Each piece of experience, personality, and history, are fitted carefully together into Dignity like pieces of a puzzle. Crucially however, and in true Conran style, Dignity is a puzzle with no fixed border. It spills out with its questions and unlocked ideas.
Alys Conran also has a certain freedom with her style – again, it is not contained by the margins of conventional storytelling. She writes in an organic imitation of true experience, inhabiting each character fully with her words. Magda in particular has a distinct mind – one often teetering on the edge of breakdown. Magda’s experience is tied to her house: her thoughts, like the rooms, are sharp and orderly, but ageing and vulnerable also. She both clings to the past, and is trapped by it.
We know how Magda came to be – through the telling of her mother Evelyn’s sad story – but initially there is empty space between those early years of life under patriarchal rule in India and the life we see now; of a sour woman, wheelchair-bound and isolated. Conran gradually sketches in the life lived by Magda – jaded by early tragedy and trauma – the memories of which now return in ghostly ways. This full-circle connection between young child and dying woman is powerfully rendered, spreading relevance across the years and pulling Susheela in as a symbol of hope for the next generation. Evelyn and Magda were stripped of the simplicity of ‘Home’ – a feeling of complete belonging – but their experiences seem to pave a bittersweet way for Susheela’s search for her own ‘desh’.
Susheela provides a brilliant contrast to Magda. Being bound to the woman by a similar boldness, the loss of a mother, and by the Empire she never saw, Susheela awakens the part of Magda which, despite her self-inflicted isolation, has longed for human connection. On occasion, however, certain elements of Susheela’s personality, and certain actions, feel less authentic. Her repetition of the f-word is a little numbing to the otherwise rich narration, and her inaction over certain circumstances – her pregnancy, her breakup, her father’s debt – could for some be frustrating absences. To juggle multiple plots, however, inevitably requires a certain level of omission, and overall Conran has chosen her details expertly. Any meagre criticisms are, with a novel such as Dignity, simply pernickety.

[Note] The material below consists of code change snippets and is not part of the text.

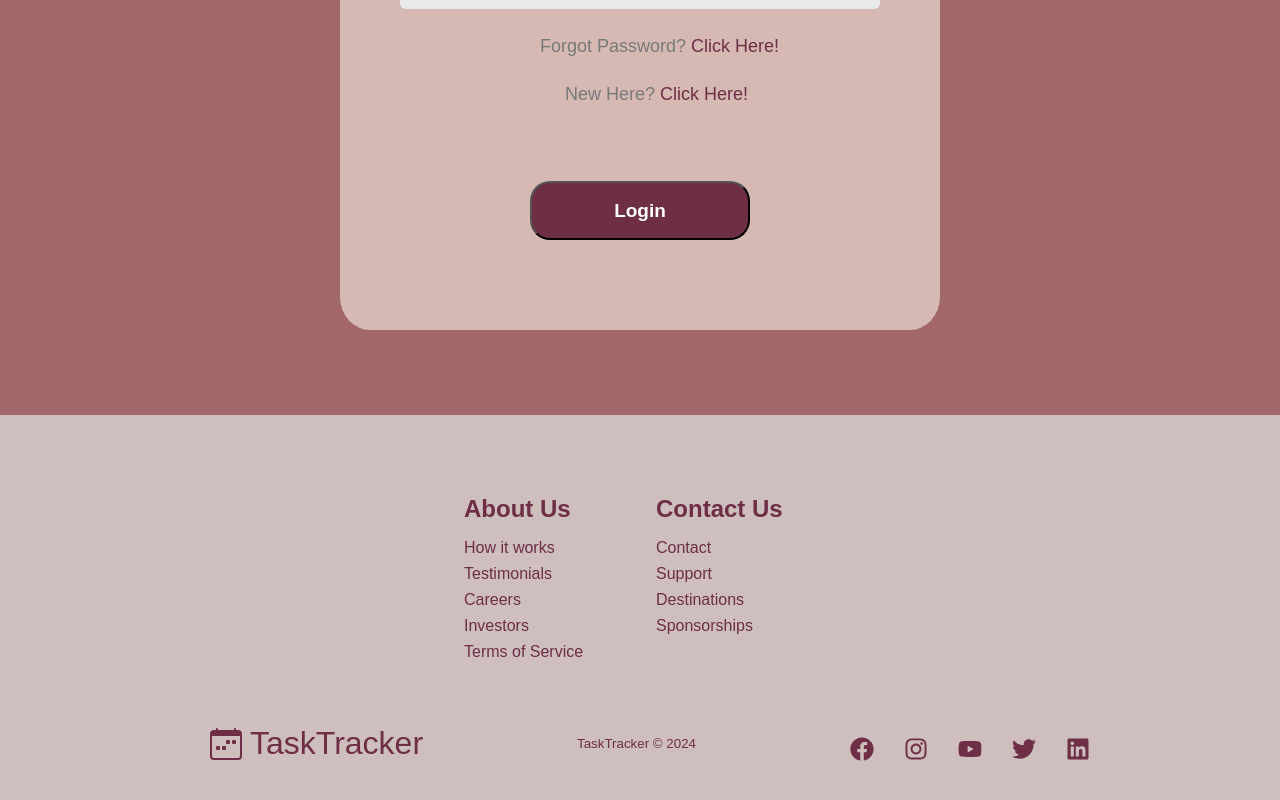
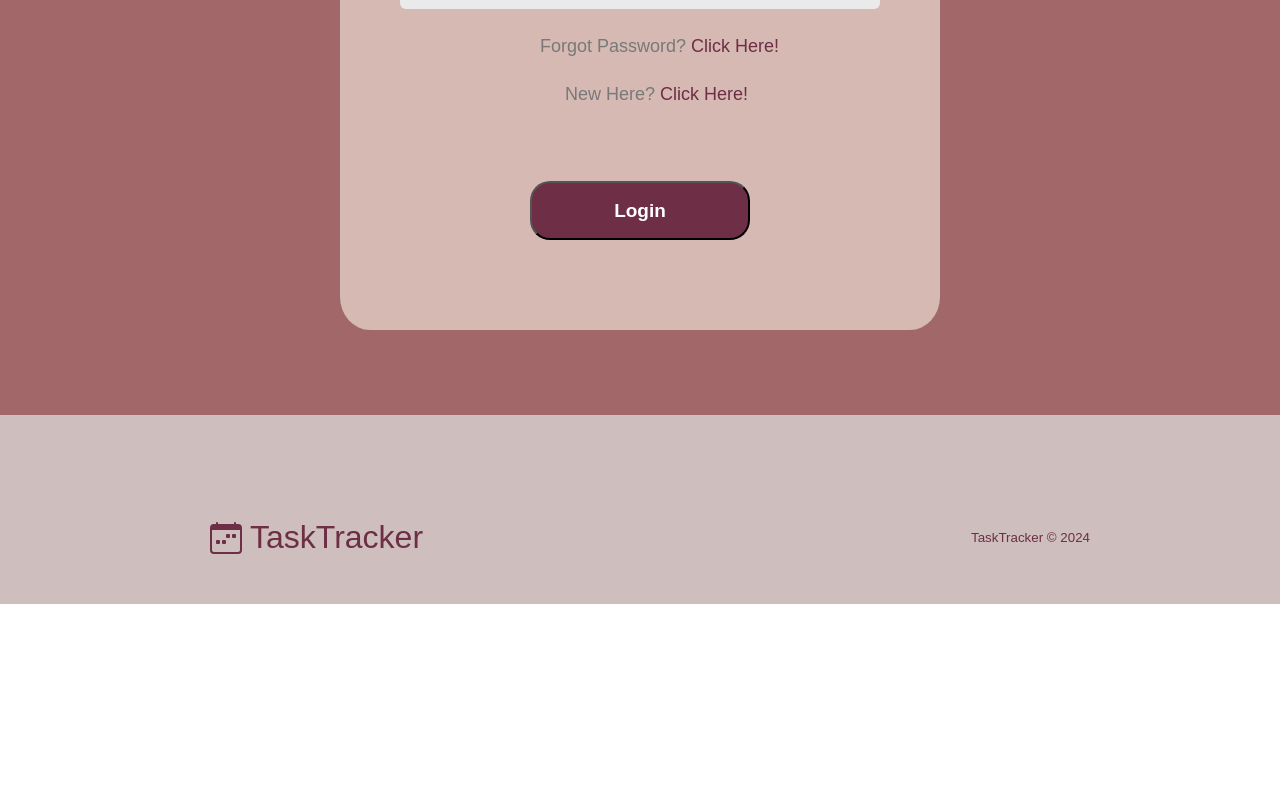
Before and after one commit to av2662/group14SEProject, a React (Create React App) app in the folder client/task_tracker/: page /login in a window 1280 px wide. Shown: the part 511-1311 px from the top of the page. After the commit the page ends 1115 px from the top, so only its background shows below. Built offline with nearby package versions, Linux system fonts and the light colour scheme.

Commit message:
added an account page where user can modify pwd

```diff
--- a/client/task_tracker/src/App.js
+++ b/client/task_tracker/src/App.js
@@ -10,6 +10,7 @@ import Calendar1 from './components/pages/CalendarPage/Calendar';
 import MyHabits from './components/MyHabits';
 import AdminView from './components/pages/AdminPage/AdminView';
 import Rewards from './components/Rewards';
+import AccountView from './components/pages/AccountViewPage/AccountView';
 
 function App() {
 
@@ -28,6 +29,7 @@ function App() {
         <Route path="/MyHabits" element={<PrivateRoute><MyHabits/></PrivateRoute>}></Route>
         <Route path="/Calendar" element={<PrivateRoute><Calendar1/></PrivateRoute>}></Route>
         <Route path="/Rewards" element={<PrivateRoute><Rewards/></PrivateRoute>}></Route>
+        <Route path="/Account" element={<PrivateRoute><AccountView/></PrivateRoute>}></Route>
         <Route path="/AdminPage" element={<PrivateAdminRoute><AdminView/></PrivateAdminRoute>}></Route>
       </Routes>
       <Footer/>
--- a/client/task_tracker/src/components/Goals/Goals.jsx
+++ b/client/task_tracker/src/components/Goals/Goals.jsx
@@ -26,6 +26,11 @@ const Goals = () => {
             const response = await Axios.get('http://localhost:3001/habitsGet', {
                 params: { idUsers: idUsers },
               })
+              //if user does not have any habits
+              if (response.data && response.data.message === "Error receiving habits") {
+                setAllGoals([]);
+                return;
+              }
             setAllGoals(response.data);
         } catch (error) {
             console.error('Error fetching habits:', error);
--- a/client/task_tracker/src/components/MyHabits/MyHabitsDesktop/MyHabitDesktop.css
+++ b/client/task_tracker/src/components/MyHabits/MyHabitsDesktop/MyHabitDesktop.css
@@ -1,3 +1,4 @@
+
 .GridContainer{
     font-family: 'PT Sand', sans-serif;
     display: grid;
--- a/client/task_tracker/src/components/Navbar.js
+++ b/client/task_tracker/src/components/Navbar.js
@@ -76,6 +76,13 @@ function Navbar() {
                                 </Link>
                             </li>
                         )}
+                        {isLoggedIn && (
+                            <li className='nav-item'>
+                                <Link to="/Account" className='nav-links' onClick={closeMobileMenu}>
+                                    Account
+                                </Link>
+                            </li>
+                        )}
                         {isLoggedIn === null &&
                              <li className='nav-item'>
                              <Link to="/login" className='nav-links'>
--- /dev/null
+++ b/client/task_tracker/src/components/pages/AccountViewPage/AccountView.css
@@ -0,0 +1,66 @@
+.backgroundAccount{
+    background-color: white;
+    display: flex;
+    height: 750px;
+    margin-right: -15px;
+    margin-bottom: -15px;
+    margin-left: -15px;
+    flex-wrap: wrap;
+    align-content: stretch;
+
+}
+
+.containerAccount{
+
+    display:flex;
+    flex-direction:column;
+    margin: 100px auto;
+    background: white;
+    width: 900px;
+    padding-bottom:30px;
+
+
+}
+
+.greeting{
+    text-align: center;
+    font-size: 50px;
+    margin-bottom: 30px;
+    font-family:'Lucida Sans', 'Lucida Sans Regular', 'Lucida Grande', 'Lucida Sans Unicode', Geneva, Verdana, sans-serif;
+}
+
+.resetQuestion{
+    font-size: 20px;
+    text-align: center;
+    margin-bottom: 30px;
+    font-family:'Lucida Sans', 'Lucida Sans Regular', 'Lucida Grande', 'Lucida Sans Unicode', Geneva, Verdana, sans-serif;
+}
+
+.password-input{
+    text-align: center;
+}
+.password-input label{
+    margin-right: 10px;
+    font-family:'Lucida Sans', 'Lucida Sans Regular', 'Lucida Grande', 'Lucida Sans Unicode', Geneva, Verdana, sans-serif;
+}
+
+.password-input input{
+    margin-right: 10px;
+}
+
+.accountPassword{
+   margin-left: 40%;
+   background-color: #A26769;
+   height: 40px;
+   width: 200px;
+   font-size: larger;
+   border-radius: 5px;
+   color: white;
+   border-color: #A26769;
+}
+
+.error-message{
+    margin-top: 25px;
+    text-align: center;
+    font-family:'Lucida Sans', 'Lucida Sans Regular', 'Lucida Grande', 'Lucida Sans Unicode', Geneva, Verdana, sans-serif;
+}
--- /dev/null
+++ b/client/task_tracker/src/components/pages/AccountViewPage/AccountView.js
@@ -0,0 +1,72 @@
+import React, { useState } from 'react';
+import './AccountView.css';
+import Axios from 'axios'; // Import Axios for making HTTP requests
+
+const PWD_REGEX = /^(?=.*[A-Za-z])(?=.*\d)(?=.*[@$!%*#?&])[A-Za-z\d@$!%*#?&]{8,}$/;
+
+function AccountView() {
+    const [newPassword, setNewPassword] = useState('');
+    const [confirmPassword, setConfirmPassword] = useState('');
+    const [resetError, setResetError] = useState(null);
+    const idUsers = window.localStorage.getItem("user");
+    const username = window.localStorage.getItem("username");
+
+    const handleResetPassword = async () => {
+
+        if (!PWD_REGEX.test(newPassword)) {
+            setResetError('Password must be at 8-24 characters. Must include letters, a number, and a special character.');
+            return;
+        }
+        // Check if the new password matches the confirmation
+        if (newPassword !== confirmPassword) {
+            setResetError('Passwords do not match. Please try again.');
+            return;
+        }
+
+        try {
+            // Send a request to your backend server to initiate the password reset process
+            await Axios.post('http://localhost:3001/resetAccountPassword', {
+                newPassword: newPassword,
+                idUsers: idUsers
+            });
+
+            // Reset the password fields after successful password reset
+            setNewPassword('');
+            setConfirmPassword('');
+            setResetError("Reset was successful.");
+        } catch (error) {
+            // If there's an error, set resetError to display an error message to the user
+            setResetError('Password reset request failed. Please try again later.');
+            console.error('Error resetting password:', error);
+        }
+    };
+
+    return (
+        <div className="backgroundAccount">
+            <div className="containerAccount">
+                <div className='greeting'>Hi, {username}!</div>
+                <div>
+                    <div className='resetQuestion'>Would you like to reset your password?</div>
+                    <div className="password-input">
+                        <label>New Password:</label>
+                        <input
+                            type="password"
+                            value={newPassword}
+                            onChange={(e) => setNewPassword(e.target.value)}
+                        />
+                        <label>Confirm Password:</label>
+                        <input
+                            type="password"
+                            value={confirmPassword}
+                            onChange={(e) => setConfirmPassword(e.target.value)}
+                        />
+                    </div>
+                    <button className="accountPassword" onClick={handleResetPassword}>Reset Password</button>
+                    {resetError && <p className="error-message">{resetError}</p>}
+                </div>
+            </div>
+        </div>
+    );
+}
+
+export default AccountView;
--- a/client/task_tracker/src/components/pages/CreateAccountPage/CreateAccount.js
+++ b/client/task_tracker/src/components/pages/CreateAccountPage/CreateAccount.js
@@ -267,7 +267,7 @@ const Register = () => {
                         <p id="pwdnote" className={pwdFocus && !validPwd ? "instructions" : "offscreen"}>
                             <FontAwesomeIcon icon={faInfoCircle} />
                             8 to 24 characters.<br />
-                            Must include uppercase and lowercase letters, a number and a special character.<br />
+                            Must include letters, a number and a special character.<br />
                             Allowed special characters: <span aria-label="exclamation mark">!</span> <span aria-label="at symbol">@</span> <span aria-label="hashtag">#</span> <span aria-label="dollar sign">$</span> <span aria-label="percent">%</span>
                         </p>
 
--- a/client/task_tracker/src/components/pages/Footer/Footer.js
+++ b/client/task_tracker/src/components/pages/Footer/Footer.js
@@ -14,25 +14,6 @@ import { BsCalendarWeek } from 'react-icons/bs';
 function Footer() {
   return (
     <div className='footer-container'>
-      <div className='footer-links'>
-        <div className='footer-link-wrapper'>
-          <div className='footer-link-items'>
-            <h2>About Us</h2>
-            <Link to='/sign-up'>How it works</Link>
-            <Link to='/'>Testimonials</Link>
-            <Link to='/'>Careers</Link>
-            <Link to='/'>Investors</Link>
-            <Link to='/'>Terms of Service</Link>
-          </div>
-          <div className='footer-link-items'>
-            <h2>Contact Us</h2>
-            <Link to='/'>Contact</Link>
-            <Link to='/'>Support</Link>
-            <Link to='/'>Destinations</Link>
-            <Link to='/'>Sponsorships</Link>
-          </div>
-        </div>
-      </div>
       <section className='social-media'>
         <div className='social-media-wrap'>
           <div className='footer-logo'>
@@ -42,50 +23,7 @@ function Footer() {
             </Link>
           </div>
           <small className='website-rights'>TaskTracker © 2024</small>
-          <div className='social-icons'>
-            <Link
-              className='social-icon-link'
-              to='/'
-              target='_blank'
-              aria-label='Facebook'
-            >
-              <FaFacebook />
-            </Link>
-            <Link
-              className='social-icon-link'
-              to='/'
-              target='_blank'
-              aria-label='Instagram'
-            >
-              <FaInstagram />
-            </Link>
-            <Link
-              className='social-icon-link'
-              to={
-                '//www.youtube.com/channel/UCsKsymTY_4BYR-wytLjex7A?view_as=subscriber'
-              }
-              target='_blank'
-              aria-label='Youtube'
-            >
-              <FaYoutube />
-            </Link>
-            <Link
-              className='social-icon-link'
-              to='/'
-              target='_blank'
-              aria-label='Twitter'
-            >
-              <FaTwitter />
-            </Link>
-            <Link
-              className='social-icon-link'
-              to='/'
-              target='_blank'
-              aria-label='LinkedIn'
-            >
-              <FaLinkedin />
-            </Link>
-          </div>
+
         </div>
       </section>
     </div>
--- a/client/task_tracker/src/components/pages/LoginPage/login.js
+++ b/client/task_tracker/src/components/pages/LoginPage/login.js
@@ -33,6 +33,7 @@ export default function Login() {
             //handles login state
             window.localStorage.setItem("isLogedIn", true);
             window.localStorage.setItem("user", response.data[0].idUsers);
+            window.localStorage.setItem("username", response.data[0].username);
             if(response.data[0].isAdmin === 1){
                 window.localStorage.setItem("isAdmin", true);
             }
```
Also changed, not shown: client/task_tracker/src/components/MyHabits/MyHabitsDesktop/MyHabitsDesktop.jsx (line endings or trailing spaces), 1 other file (tests, documents, lock files or other folders).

Conran spans the generations with great believability. My favourite chapters for most of the first half were those set in a golden-tinted colonial India. The transportation to this different world is made fascinating; particularly through the innocent eyes of young Evelyn. As her perspective shifts with the waning of her previous hopefulness, Evelyn shifts too. As with Magda, Conran is unafraid of bringing change to her characters: events and circumstances, cruel husbands and societal expectations, are enough to warp a person. It is an often irreversible truth of many lives, and so it is a truth included in Dignity, regardless of the happy resilience we would like to see in its place. Magda and Evelyn are both women made hard by their experience – but Susheela and Ewan are placed before us as a reason for hope.
Alys Conran has given a sort of gentleness to her second novel which is seldom found. As the story meanders between the lives these three women, its reader is carried – willingly – through their separate experiences. More than its offering of Evelyn, Susheela and Magda, Dignity is a novel which calmly asks the daunting questions left by the Empire. Most powerfully, it does so through the open mind of little Magda, caught between two notions of ‘Home’ she cannot reconcile:
“I stand up. She is wrong. She is obtuse. We are not out here. We are in.
Home is something terrible, and I am afraid of it.”
Dignity is available now from W&N.